Photo: Doug Eisengrein
If anyone has succeeded in putting a dent in the old-school Pro Tools/Avid sound and film software stronghold, it would be Apple. Way back in the Neanderthal days of Mac OS 6 (if you can remember that far back), the company unveiled the first version of QuickTime, which among other things introduced the playback of digital video on the Mac and later on PCs as well. Almost a decade later came Final Cut (now dubbed Final Cut Studio and the lighter weight Final Cut Express), which revolutionized digital video editing and postproduction. While those facts may be fascinating for filmmakers, what if you are not the next Quentin Tarantino or Spike Lee, but a music producer who needs full-scale multitrack audio capabilities and also wants to spread your wings into film? Once again, Apple can fit the bill with Logic Studio ($499, including Logic Pro 8; www.apple.com/logicstudio). Take a look inside the Silicon Valley stalwart's top-billing DAW to see what it has in store for you budding score composers.

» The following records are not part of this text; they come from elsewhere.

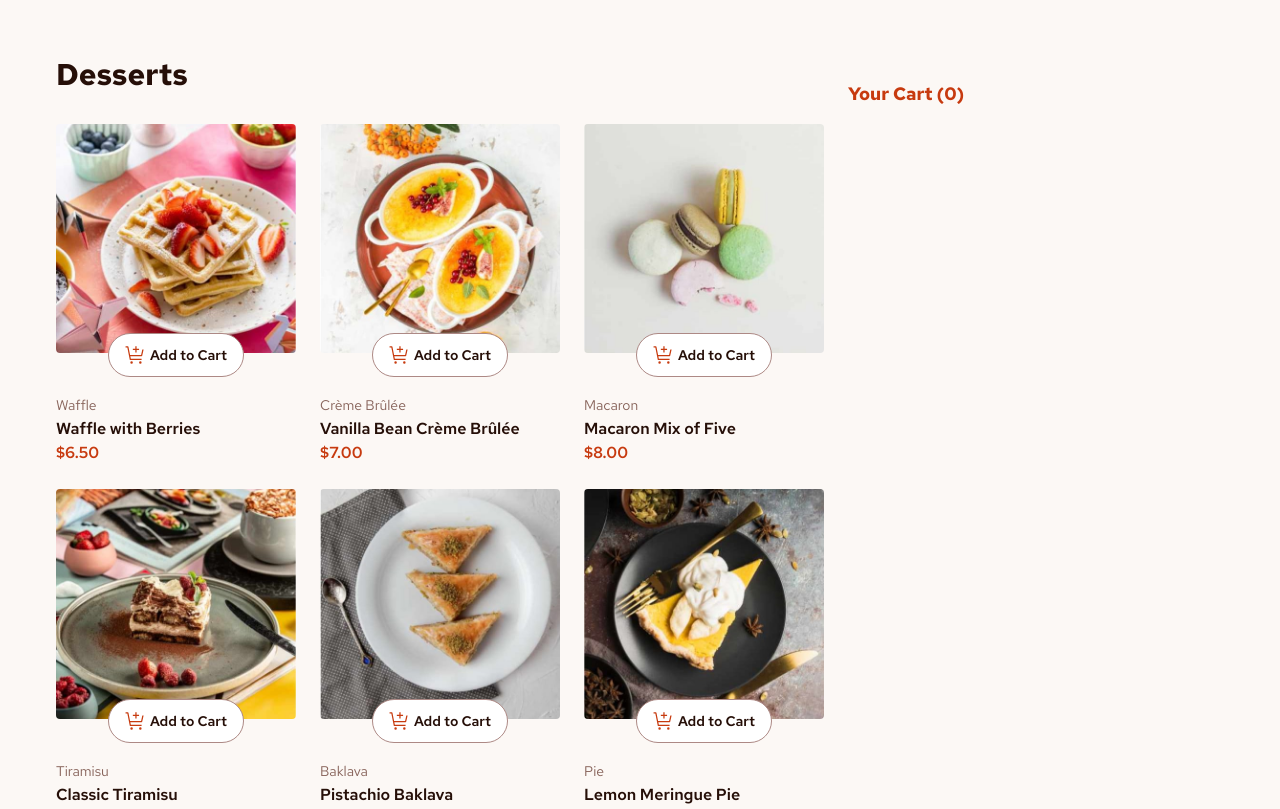
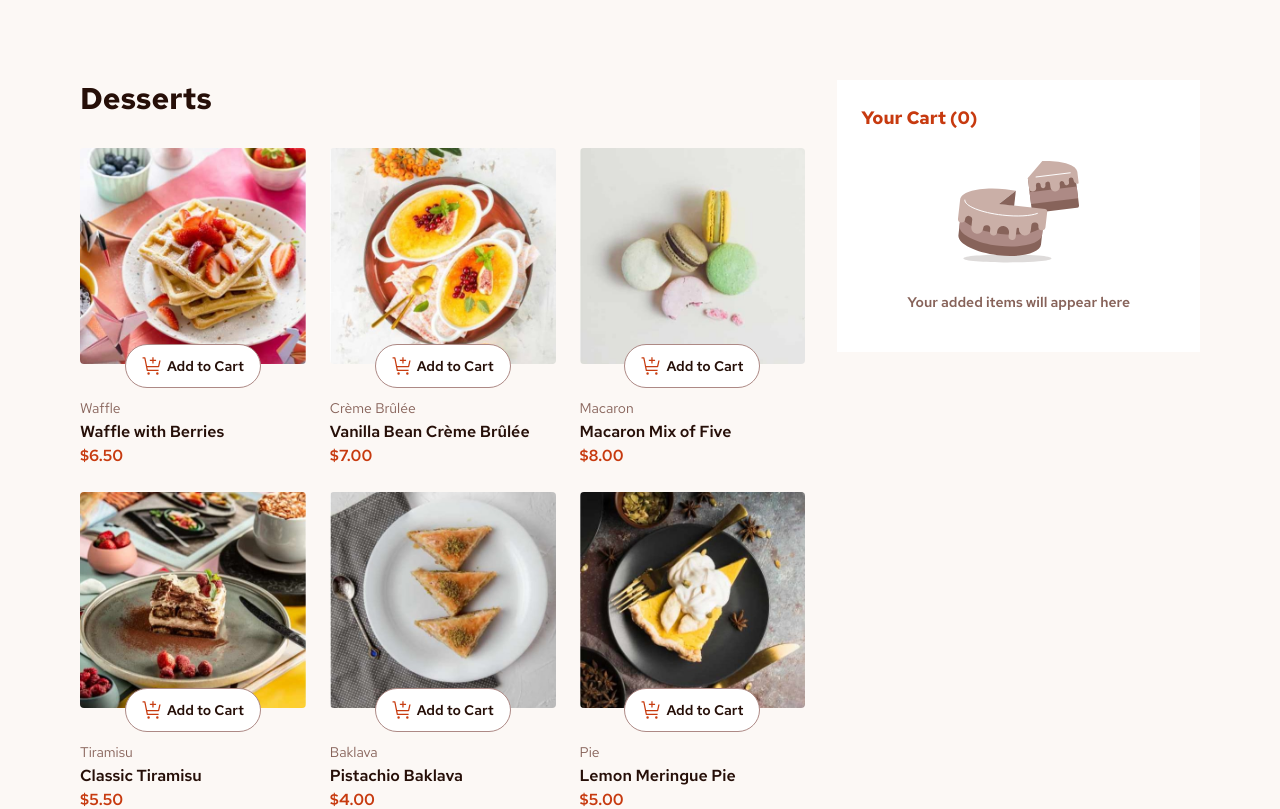
Before and after one commit to joefreeman8/product-list-with-cart, a React (Vite) app: page / in a window 1280 px wide. Shown: the top 809 px of the page. Built offline with nearby package versions, Linux system fonts and the light colour scheme.

Commit message:
first page elements styled and sizeds accurately

```diff
--- a/src/App.tsx
+++ b/src/App.tsx
@@ -3,6 +3,7 @@ import { useState } from 'react'
 
 import dessertData from '../data.json'
 import iconAddToCart from './assets/images/icon-add-to-cart.svg'
+import emptyCart from './assets/images/illustration-empty-cart.svg'
 
 interface Images {
   thumbnail: string
@@ -31,15 +32,15 @@ function App() {
 
 
   return (
-    <div className='m-0 p-14 flex flex-row bg-offWhite'>
-      <section>
+    <div className='m-0 flex flex-row bg-offWhite'>
+      <section className='w-2/3 mt-20 ml-20'>
         <h1 className='font-bold text-3xl text-rose-900 mb-8'>Desserts</h1>
         <div className='grid grid-cols-3 gap-6'>
           {data && (
             data.map((dessert, index) => (
               <div key={index}>
-                <figure className='flex flex-col items-center mb-4'>
-                  <img className="w-60 rounded z-0" src={dessert.image.desktop} alt={dessert.name} />
+                <figure className='flex flex-col items-center mb-2'>
+                  <img className="rounded z-0" src={dessert.image.desktop} alt={dessert.name} />
                   <button className='-mt-5 z-10 bg-white flex items-center max-w-40 h-11 btn border border-rose-400 rounded-full text-rose-900 font-semibold text-sm p-4'>
                     <img src={iconAddToCart} alt='add to cart icon' className='mr-1' />
                     Add to Cart
@@ -53,12 +54,23 @@ function App() {
           )}
         </div>
       </section>
-      <section className='m-6'>
+      <section className='ml-8 mt-20 mr-20 w-1/3 bg-white h-fit'>
+        {/* <div className='m-6'> */}
+
         {!cart ? (
-          <h2 className='text-red font-bold text-lg'>Your Cart ({itemCount})</h2>
+          <div className='flex flex-col p-6'>
+            <h2 className='text-red font-bold text-lg'>Your Cart ({itemCount})</h2>
+            <div className='flex flex-col'>
+              <figure className='flex justify-center my-4'>
+                <img src={emptyCart} alt="empty cart image" className='w-32 h-32' />
+              </figure>
+              <p className='text-sm font-semibold text-rose-500 text-center mb-4'>Your added items will appear here</p>
+            </div>
+          </div>
         ) : (
           <h1>Checkout Cart </h1>
         )}
+        {/* </div> */}
       </section>
     </div >
   )
```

New for Logic Pro 8, when you use the New command to launch a project, a wide selection of predefined templates is presented from which to choose. One of those, found in the Produce tab, is “Music for Picture.” That template includes, among other things, multiple audio tracks and a track ready for importing video. You can open any QuickTime movie, and it will appear in the Video track along the timeline in the Arrange screen, frame-by-frame, as well as in a standard QuickTime Movie pop-up. This window conveniently sets the volume linked with the loaded movie to silent, in the assumption that you will be scoring the movie yourself and thus not need the audio that is currently tied to that video clip.
As you might imagine, all QuickTime and Logic transport functions are linked; if you move the playhead position in Logic, the movie in the pop-up follows along, and vice versa if you use the slider or buttons in the QuickTime player to rewind or fast-forward. Though only one movie can be opened in a single project at a time (the Video track is global), you can reopen the QuickTime player as many times as you need — a convenient feature if you use multiple Logic screensets. If you are used to using markers to easily find locations in Logic arrangements, you will appreciate this: You can use Logic's scene markers to notate important movie events such as scene cuts. These are SMPTE-locked, which means you can create any tempo changes you like, and these will remain fixed at the absolute time position in the song. As a bonus, you can transform regular timeline markers into scene markers and vice versa. But be careful — if you delete a movie from a project, the scene markers disappear with the movie.
Although you will need another program such as Final Cut Studio/Express or iMovie to accomplish any video-editing tasks (Logic doesn't edit video yet — hint, hint Apple), you can view the video all the way down to accurately placed single frames (all viewable frames are aligned left, with the last frame being the single exception — it is aligned right). This feature is certain to come in handy when interaction between the video and your audio material needs to be perfectly in sync.
If you want to use all or just part of the audio tracks that are already linked to a movie in your arrangement, you have two options: You can import any selection of audio (if there is more than one track) into the Audio Bin and then drag it into the Arrange screen precisely where you'd like, or you can select any available audio track and with a single function, import the audio into the Bin to place it on that track. All imported audio tracks are converted into standard AIFF files. That is great if you want to boost/cut volume, run the tracks through Logic's or other available Audio Units effect plug-ins, create fade-ins and fade-outs, or anything else that your film-scoring heart desires. Another cool use for that is the inherent ability to cleanly pull sample material from movies without having to re-record, which compromises fidelity.
Of course, the main point is to arrange your own scores for movies, and it is just as easy to export your arrangements into a QuickTime movie (essentially overwriting the original soundtrack). When you choose Options > Movie > Export Audio to Movie, you are presented with a Sound Settings pop-up that allows you to choose Format, Channels, Sample Rate and other critical settings. In Linear PCM Format, 5.1 Surround is an option (you must first set the output of individual tracks to surround in their respective mixer channel strips). Afterward, you are prompted to save the movie somewhere on your computer, which means you don't have to worry about backing up your original videos before beginning work on your new score — though I always advocate the practice of offline backups of anything you are working on, just to be safe. That could be a backup removable hard disk, FTP site or anything else that gets the job done. A few basic tips can be found on backing up your crucial data in the May 2007 Phantom Power, titled “Hyper Drives” (http://remixmag.com/production/tips_techniques/remix_hyper_drives).
There are more things to learn about with video scoring in Logic 8, such as the choice of outputting your finished videos to a QuickTime window, a connected DV or DVCProHD device or a dedicated AGP graphics display, as well as outputting the audio to various locations. If you are a Logic 8 user, there has never been a better time to create your first YouTube movies, music videos or to think about getting serious with film scoring.